Protein post-translational modifications (PTMs) allow the cell to regulate protein activity and play a crucial role in the response to changes in external conditions or internal states. Advances in mass spectrometry now enable proteome wide characterization of PTMs and have revealed a broad functional role for a range of different types of modifications.(More)
SmartCell has been developed to be a general framework for modelling and simulation of diffusion-reaction networks in a whole-cell context. It supports localisation and diffusion by using a mesoscopic stochastic reaction model. The SmartCell package can handle any cell geometry, considers different cell compartments, allows localisation of species, supports(More)

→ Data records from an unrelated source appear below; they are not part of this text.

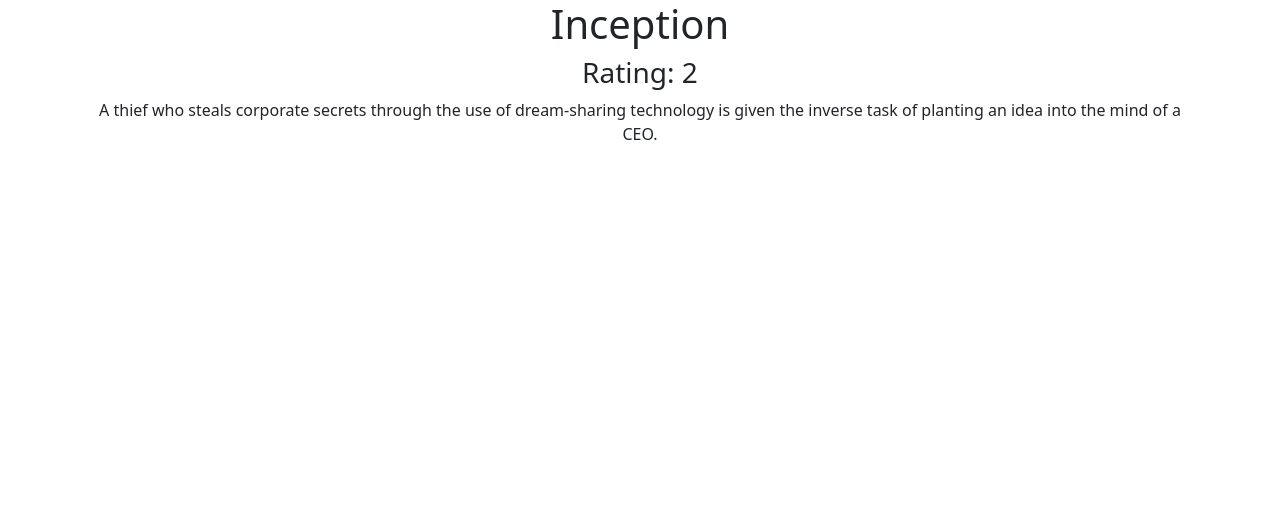
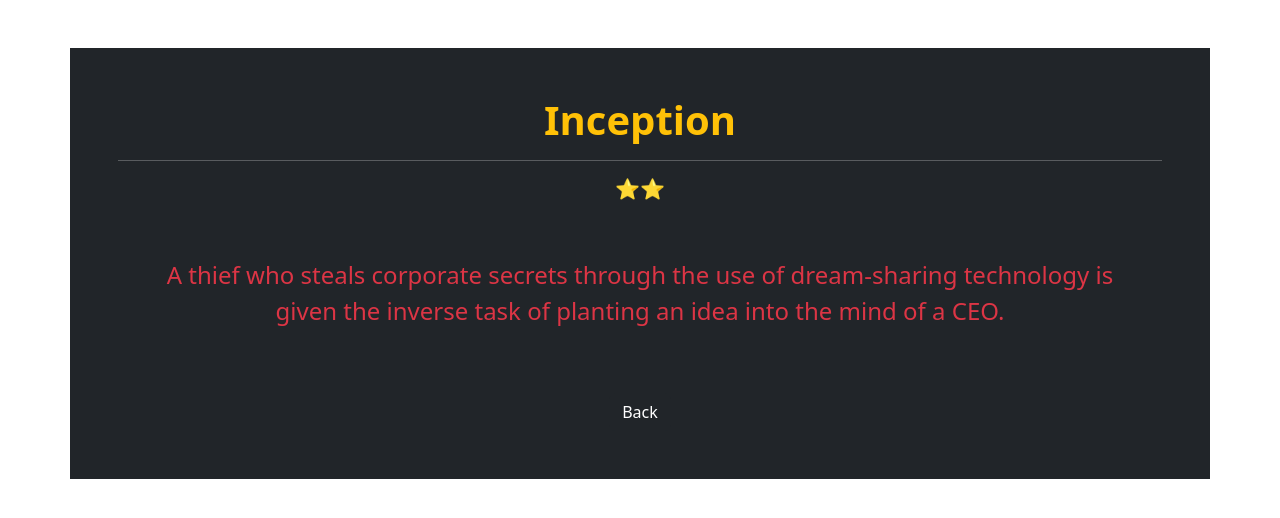
Before and after one commit to Mr-StrangerCoder/movie-collection, a React app: page /movie/1 in a window 1280 px wide. Shown: the top 518 px of the page. Built offline with nearby package versions, Linux system fonts and the light colour scheme; the HTML template or start-up script is replaced by a standard one.

Commit message:
add back button in movieDetails.jsx

```diff
--- a/src/componenets/MovieDetails.jsx
+++ b/src/componenets/MovieDetails.jsx
@@ -1,21 +1,29 @@
 import { useParams } from "react-router-dom";
 import data from "../data";
+import { useNavigate } from "react-router-dom";
+
 
 const MovieDetails = () => {
   const { id } = useParams();
+  const navigate = useNavigate();
 
-  const movie = data.find((m) => m.id === Number(id));
 
-  if (!movie) {
-    return <h2>Movie Not Found</h2>;
-  }
+  const movie = data.find((m)  => m.id === Number(id));
 
   return (
-    <div className="container text-center">
-      <h1>{movie.title}</h1>
-      <h3>Rating: {movie.rating}</h3>
-      <p>{movie.description}</p>
+
+        <div className="container text-center bg-dark p-5 mt-5 ">
+
+      <h1 className="text-warning fw-bold">{movie.title}</h1>
+      <hr className="text-white" />
+      <h5 className="text-danger">{'⭐'.repeat(movie.rating)}</h5>
+      <div className="p-5">
+      <p className="text-danger fs-4">{movie.description}</p>
+
+      </div>
+       <button type="button" onClick={()=>{navigate('/')}} class="btn btn-dark">Back</button>
     </div>
+
   );
 };
 
--- a/src/componenets/MovieList.jsx
+++ b/src/componenets/MovieList.jsx
@@ -10,7 +10,7 @@
     return (
         <div className='text-center container'>
             <h1 className='text-danger'>Movie List</h1>
-            <table class="table border">
+            <table class="table border table-hover">
                 <thead>
                     <tr>
                         <th scope="col">Movies Name</th>
@@ -21,7 +21,7 @@
                     {data.map((movie) => (
                         <tr key={movie.id}>
                             <td>
-                                <Link to={`/movie/${movie.id}`}>{movie.title}</Link>
+                                <Link style={{textDecoration:'none'}} to={`/movie/${movie.id}`}>{movie.title}</Link>
                             </td>
                             <td>
                                 {'⭐'.repeat(movie.rating)}
```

Cross-talk between different types of post-translational modifications on the same protein molecule adds specificity and combinatorial logic to signal processing, but it has not been characterized on a large-scale basis. We developed two methods to identify protein isoforms that are both phosphorylated and ubiquitylated in the yeast Saccharomyces(More)
Traditionally, research has been reductionist, characterizing the individual components of biological systems. But new technologies have increased the size and scope of biological data, and systems approaches have broadened the view of how these components are interconnected. Here, we discuss how quantitative mapping of genetic interactions enhances our(More)
Sequencing DNA from several organisms has revealed that duplication and drift of existing genes have primarily moulded the contents of a given genome. Though the effect of knocking out or overexpressing a particular gene has been studied in many organisms, no study has systematically explored the effect of adding new links in a biological network. To(More)
Protein function is often regulated by posttranslational modifications (PTMs), and recent advances in mass spectrometry have resulted in an exponential increase in PTM identification. However, the functional significance of the vast majority of these modifications remains unknown. To address this problem, we compiled nearly 200,000 phosphorylation,(More)
Assembly of a transcriptional and post-translational molecular interaction network in B cells, the human B-cell interactome (HBCI), reveals a hierarchical, transcriptional control module, where MYB and FOXM1 act as synergistic master regulators of proliferation in the germinal center (GC). Eighty percent of genes jointly regulated by these transcription(More)
The extent by which different cellular components generate phenotypic diversity is an ongoing debate in evolutionary biology that is yet to be addressed by quantitative comparative studies. We conducted an in vivo mass-spectrometry study of the phosphoproteomes of three yeast species (Saccharomyces cerevisiae, Candida albicans, and Schizosaccharomyces(More)